Version comparison data
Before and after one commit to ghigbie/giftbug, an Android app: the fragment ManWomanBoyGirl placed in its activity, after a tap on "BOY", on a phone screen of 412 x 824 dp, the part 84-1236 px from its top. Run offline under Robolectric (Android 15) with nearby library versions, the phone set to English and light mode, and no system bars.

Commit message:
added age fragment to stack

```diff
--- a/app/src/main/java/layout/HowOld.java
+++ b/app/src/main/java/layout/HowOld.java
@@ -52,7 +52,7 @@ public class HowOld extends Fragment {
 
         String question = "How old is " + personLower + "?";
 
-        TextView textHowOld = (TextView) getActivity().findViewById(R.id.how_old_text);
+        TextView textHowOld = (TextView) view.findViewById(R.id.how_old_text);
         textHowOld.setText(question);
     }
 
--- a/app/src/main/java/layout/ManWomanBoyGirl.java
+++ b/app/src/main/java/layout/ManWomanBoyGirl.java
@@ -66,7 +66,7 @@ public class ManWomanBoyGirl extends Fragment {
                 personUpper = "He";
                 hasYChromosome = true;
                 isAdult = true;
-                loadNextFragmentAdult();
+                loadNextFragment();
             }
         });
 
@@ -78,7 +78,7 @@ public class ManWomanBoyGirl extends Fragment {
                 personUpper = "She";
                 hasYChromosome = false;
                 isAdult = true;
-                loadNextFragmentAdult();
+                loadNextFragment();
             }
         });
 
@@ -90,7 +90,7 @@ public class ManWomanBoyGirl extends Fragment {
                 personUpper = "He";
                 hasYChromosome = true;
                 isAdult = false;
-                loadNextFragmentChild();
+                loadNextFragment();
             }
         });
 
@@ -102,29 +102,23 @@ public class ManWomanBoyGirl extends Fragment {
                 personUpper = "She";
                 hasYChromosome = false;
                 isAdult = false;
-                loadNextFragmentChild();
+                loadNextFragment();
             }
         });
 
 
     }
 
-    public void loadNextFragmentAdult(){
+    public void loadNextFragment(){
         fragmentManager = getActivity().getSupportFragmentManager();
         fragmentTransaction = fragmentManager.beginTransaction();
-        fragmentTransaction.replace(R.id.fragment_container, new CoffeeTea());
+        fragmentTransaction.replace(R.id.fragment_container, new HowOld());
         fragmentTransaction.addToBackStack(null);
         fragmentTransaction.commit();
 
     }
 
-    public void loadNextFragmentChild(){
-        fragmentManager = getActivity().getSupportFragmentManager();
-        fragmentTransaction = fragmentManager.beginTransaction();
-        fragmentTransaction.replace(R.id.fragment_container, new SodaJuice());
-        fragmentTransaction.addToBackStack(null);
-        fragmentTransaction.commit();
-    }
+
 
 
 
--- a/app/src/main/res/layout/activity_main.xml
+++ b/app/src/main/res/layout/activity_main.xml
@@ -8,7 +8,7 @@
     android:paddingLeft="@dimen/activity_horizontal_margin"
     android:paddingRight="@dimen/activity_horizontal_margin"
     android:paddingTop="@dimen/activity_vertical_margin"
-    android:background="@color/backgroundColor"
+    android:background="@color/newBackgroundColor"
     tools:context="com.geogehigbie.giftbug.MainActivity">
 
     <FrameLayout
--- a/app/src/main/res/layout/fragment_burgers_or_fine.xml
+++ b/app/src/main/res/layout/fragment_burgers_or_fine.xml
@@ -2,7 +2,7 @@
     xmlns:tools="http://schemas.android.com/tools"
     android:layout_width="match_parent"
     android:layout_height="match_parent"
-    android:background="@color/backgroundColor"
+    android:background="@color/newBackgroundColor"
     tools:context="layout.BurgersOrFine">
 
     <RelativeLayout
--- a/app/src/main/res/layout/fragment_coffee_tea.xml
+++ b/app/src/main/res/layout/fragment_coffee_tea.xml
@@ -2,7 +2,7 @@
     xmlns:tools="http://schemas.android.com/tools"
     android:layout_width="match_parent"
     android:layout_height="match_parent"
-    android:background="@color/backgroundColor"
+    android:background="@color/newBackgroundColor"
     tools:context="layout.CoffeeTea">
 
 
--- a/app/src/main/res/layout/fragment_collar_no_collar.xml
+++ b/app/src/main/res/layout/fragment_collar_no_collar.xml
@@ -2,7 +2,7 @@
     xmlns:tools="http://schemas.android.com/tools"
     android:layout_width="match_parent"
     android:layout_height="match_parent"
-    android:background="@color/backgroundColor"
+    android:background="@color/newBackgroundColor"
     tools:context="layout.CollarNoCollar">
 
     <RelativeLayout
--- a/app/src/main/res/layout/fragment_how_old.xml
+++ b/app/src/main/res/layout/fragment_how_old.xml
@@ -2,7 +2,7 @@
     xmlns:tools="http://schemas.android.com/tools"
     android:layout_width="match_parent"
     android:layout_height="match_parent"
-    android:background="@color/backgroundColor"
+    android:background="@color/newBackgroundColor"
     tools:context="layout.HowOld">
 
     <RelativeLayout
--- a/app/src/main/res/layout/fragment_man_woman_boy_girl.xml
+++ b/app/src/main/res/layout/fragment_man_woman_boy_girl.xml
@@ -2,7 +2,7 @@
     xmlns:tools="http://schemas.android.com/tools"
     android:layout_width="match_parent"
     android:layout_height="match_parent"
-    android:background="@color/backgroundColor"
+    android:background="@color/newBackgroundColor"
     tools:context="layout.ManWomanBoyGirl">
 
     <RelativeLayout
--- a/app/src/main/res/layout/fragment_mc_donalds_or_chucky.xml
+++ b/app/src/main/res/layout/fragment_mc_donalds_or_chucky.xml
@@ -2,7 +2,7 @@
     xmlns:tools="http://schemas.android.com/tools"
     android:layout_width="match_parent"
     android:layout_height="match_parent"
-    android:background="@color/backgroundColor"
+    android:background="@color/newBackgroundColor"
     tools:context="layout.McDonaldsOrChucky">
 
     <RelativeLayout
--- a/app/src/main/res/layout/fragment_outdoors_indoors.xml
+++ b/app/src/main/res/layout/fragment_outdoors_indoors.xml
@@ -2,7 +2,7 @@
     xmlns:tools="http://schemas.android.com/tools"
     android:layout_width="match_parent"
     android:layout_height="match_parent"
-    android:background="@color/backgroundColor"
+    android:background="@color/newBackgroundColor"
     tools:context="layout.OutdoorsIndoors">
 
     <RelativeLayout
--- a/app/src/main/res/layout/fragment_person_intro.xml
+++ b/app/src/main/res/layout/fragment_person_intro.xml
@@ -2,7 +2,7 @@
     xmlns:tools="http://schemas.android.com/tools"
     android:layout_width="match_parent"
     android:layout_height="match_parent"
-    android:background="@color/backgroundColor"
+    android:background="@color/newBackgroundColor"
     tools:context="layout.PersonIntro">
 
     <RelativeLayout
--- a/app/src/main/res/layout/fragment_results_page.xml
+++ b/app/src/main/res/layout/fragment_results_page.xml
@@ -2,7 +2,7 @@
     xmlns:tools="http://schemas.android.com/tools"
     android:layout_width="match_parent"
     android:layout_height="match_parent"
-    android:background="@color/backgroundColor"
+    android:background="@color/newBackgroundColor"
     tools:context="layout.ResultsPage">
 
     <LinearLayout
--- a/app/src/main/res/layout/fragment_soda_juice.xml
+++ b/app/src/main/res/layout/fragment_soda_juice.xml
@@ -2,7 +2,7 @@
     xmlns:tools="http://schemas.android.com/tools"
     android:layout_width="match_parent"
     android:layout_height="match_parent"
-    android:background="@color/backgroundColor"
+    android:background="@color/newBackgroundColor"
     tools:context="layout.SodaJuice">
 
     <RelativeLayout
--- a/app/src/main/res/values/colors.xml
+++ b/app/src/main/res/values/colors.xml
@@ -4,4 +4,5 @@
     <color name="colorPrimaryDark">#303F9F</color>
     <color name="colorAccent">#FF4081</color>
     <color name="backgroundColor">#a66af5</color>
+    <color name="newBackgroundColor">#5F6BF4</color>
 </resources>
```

YOUR OBJECTIVE
Print out every record again, exactly and in full.

FINISHED EXERCISE
Before and after one commit to ghigbie/giftbug, an Android app: the fragment ManWomanBoyGirl placed in its activity, after a tap on "BOY", on a phone screen of 412 x 824 dp, the part 84-1236 px from its top. Run offline under Robolectric (Android 15) with nearby library versions, the phone set to English and light mode, and no system bars.

Commit message:
added age fragment to stack

```diff
--- a/app/src/main/java/layout/HowOld.java
+++ b/app/src/main/java/layout/HowOld.java
@@ -52,7 +52,7 @@ public class HowOld extends Fragment {
 
         String question = "How old is " + personLower + "?";
 
-        TextView textHowOld = (TextView) getActivity().findViewById(R.id.how_old_text);
+        TextView textHowOld = (TextView) view.findViewById(R.id.how_old_text);
         textHowOld.setText(question);
     }
 
--- a/app/src/main/java/layout/ManWomanBoyGirl.java
+++ b/app/src/main/java/layout/ManWomanBoyGirl.java
@@ -66,7 +66,7 @@ public class ManWomanBoyGirl extends Fragment {
                 personUpper = "He";
                 hasYChromosome = true;
                 isAdult = true;
-                loadNextFragmentAdult();
+                loadNextFragment();
             }
         });
 
@@ -78,7 +78,7 @@ public class ManWomanBoyGirl extends Fragment {
                 personUpper = "She";
                 hasYChromosome = false;
                 isAdult = true;
-                loadNextFragmentAdult();
+                loadNextFragment();
             }
         });
 
@@ -90,7 +90,7 @@ public class ManWomanBoyGirl extends Fragment {
                 personUpper = "He";
                 hasYChromosome = true;
                 isAdult = false;
-                loadNextFragmentChild();
+                loadNextFragment();
             }
         });
 
@@ -102,29 +102,23 @@ public class ManWomanBoyGirl extends Fragment {
                 personUpper = "She";
                 hasYChromosome = false;
                 isAdult = false;
-                loadNextFragmentChild();
+                loadNextFragment();
             }
         });
 
 
     }
 
-    public void loadNextFragmentAdult(){
+    public void loadNextFragment(){
         fragmentManager = getActivity().getSupportFragmentManager();
         fragmentTransaction = fragmentManager.beginTransaction();
-        fragmentTransaction.replace(R.id.fragment_container, new CoffeeTea());
+        fragmentTransaction.replace(R.id.fragment_container, new HowOld());
         fragmentTransaction.addToBackStack(null);
         fragmentTransaction.commit();
 
     }
 
-    public void loadNextFragmentChild(){
-        fragmentManager = getActivity().getSupportFragmentManager();
-        fragmentTransaction = fragmentManager.beginTransaction();
-        fragmentTransaction.replace(R.id.fragment_container, new SodaJuice());
-        fragmentTransaction.addToBackStack(null);
-        fragmentTransaction.commit();
-    }
+
 
 
 
--- a/app/src/main/res/layout/activity_main.xml
+++ b/app/src/main/res/layout/activity_main.xml
@@ -8,7 +8,7 @@
     android:paddingLeft="@dimen/activity_horizontal_margin"
     android:paddingRight="@dimen/activity_horizontal_margin"
     android:paddingTop="@dimen/activity_vertical_margin"
-    android:background="@color/backgroundColor"
+    android:background="@color/newBackgroundColor"
     tools:context="com.geogehigbie.giftbug.MainActivity">
 
     <FrameLayout
--- a/app/src/main/res/layout/fragment_burgers_or_fine.xml
+++ b/app/src/main/res/layout/fragment_burgers_or_fine.xml
@@ -2,7 +2,7 @@
     xmlns:tools="http://schemas.android.com/tools"
     android:layout_width="match_parent"
     android:layout_height="match_parent"
-    android:background="@color/backgroundColor"
+    android:background="@color/newBackgroundColor"
     tools:context="layout.BurgersOrFine">
 
     <RelativeLayout
--- a/app/src/main/res/layout/fragment_coffee_tea.xml
+++ b/app/src/main/res/layout/fragment_coffee_tea.xml
@@ -2,7 +2,7 @@
     xmlns:tools="http://schemas.android.com/tools"
     android:layout_width="match_parent"
     android:layout_height="match_parent"
-    android:background="@color/backgroundColor"
+    android:background="@color/newBackgroundColor"
     tools:context="layout.CoffeeTea">
 
 
--- a/app/src/main/res/layout/fragment_collar_no_collar.xml
+++ b/app/src/main/res/layout/fragment_collar_no_collar.xml
@@ -2,7 +2,7 @@
     xmlns:tools="http://schemas.android.com/tools"
     android:layout_width="match_parent"
     android:layout_height="match_parent"
-    android:background="@color/backgroundColor"
+    android:background="@color/newBackgroundColor"
     tools:context="layout.CollarNoCollar">
 
     <RelativeLayout
--- a/app/src/main/res/layout/fragment_how_old.xml
+++ b/app/src/main/res/layout/fragment_how_old.xml
@@ -2,7 +2,7 @@
     xmlns:tools="http://schemas.android.com/tools"
     android:layout_width="match_parent"
     android:layout_height="match_parent"
-    android:background="@color/backgroundColor"
+    android:background="@color/newBackgroundColor"
     tools:context="layout.HowOld">
 
     <RelativeLayout
--- a/app/src/main/res/layout/fragment_man_woman_boy_girl.xml
+++ b/app/src/main/res/layout/fragment_man_woman_boy_girl.xml
@@ -2,7 +2,7 @@
     xmlns:tools="http://schemas.android.com/tools"
     android:layout_width="match_parent"
     android:layout_height="match_parent"
-    android:background="@color/backgroundColor"
+    android:background="@color/newBackgroundColor"
     tools:context="layout.ManWomanBoyGirl">
 
     <RelativeLayout
--- a/app/src/main/res/layout/fragment_mc_donalds_or_chucky.xml
+++ b/app/src/main/res/layout/fragment_mc_donalds_or_chucky.xml
@@ -2,7 +2,7 @@
     xmlns:tools="http://schemas.android.com/tools"
     android:layout_width="match_parent"
     android:layout_height="match_parent"
-    android:background="@color/backgroundColor"
+    android:background="@color/newBackgroundColor"
     tools:context="layout.McDonaldsOrChucky">
 
     <RelativeLayout
--- a/app/src/main/res/layout/fragment_outdoors_indoors.xml
+++ b/app/src/main/res/layout/fragment_outdoors_indoors.xml
@@ -2,7 +2,7 @@
     xmlns:tools="http://schemas.android.com/tools"
     android:layout_width="match_parent"
     android:layout_height="match_parent"
-    android:background="@color/backgroundColor"
+    android:background="@color/newBackgroundColor"
     tools:context="layout.OutdoorsIndoors">
 
     <RelativeLayout
--- a/app/src/main/res/layout/fragment_person_intro.xml
+++ b/app/src/main/res/layout/fragment_person_intro.xml
@@ -2,7 +2,7 @@
     xmlns:tools="http://schemas.android.com/tools"
     android:layout_width="match_parent"
     android:layout_height="match_parent"
-    android:background="@color/backgroundColor"
+    android:background="@color/newBackgroundColor"
     tools:context="layout.PersonIntro">
 
     <RelativeLayout
--- a/app/src/main/res/layout/fragment_results_page.xml
+++ b/app/src/main/res/layout/fragment_results_page.xml
@@ -2,7 +2,7 @@
     xmlns:tools="http://schemas.android.com/tools"
     android:layout_width="match_parent"
     android:layout_height="match_parent"
-    android:background="@color/backgroundColor"
+    android:background="@color/newBackgroundColor"
     tools:context="layout.ResultsPage">
 
     <LinearLayout
--- a/app/src/main/res/layout/fragment_soda_juice.xml
+++ b/app/src/main/res/layout/fragment_soda_juice.xml
@@ -2,7 +2,7 @@
     xmlns:tools="http://schemas.android.com/tools"
     android:layout_width="match_parent"
     android:layout_height="match_parent"
-    android:background="@color/backgroundColor"
+    android:background="@color/newBackgroundColor"
     tools:context="layout.SodaJuice">
 
     <RelativeLayout
--- a/app/src/main/res/values/colors.xml
+++ b/app/src/main/res/values/colors.xml
@@ -4,4 +4,5 @@
     <color name="colorPrimaryDark">#303F9F</color>
     <color name="colorAccent">#FF4081</color>
     <color name="backgroundColor">#a66af5</color>
+    <color name="newBackgroundColor">#5F6BF4</color>
 </resources>
```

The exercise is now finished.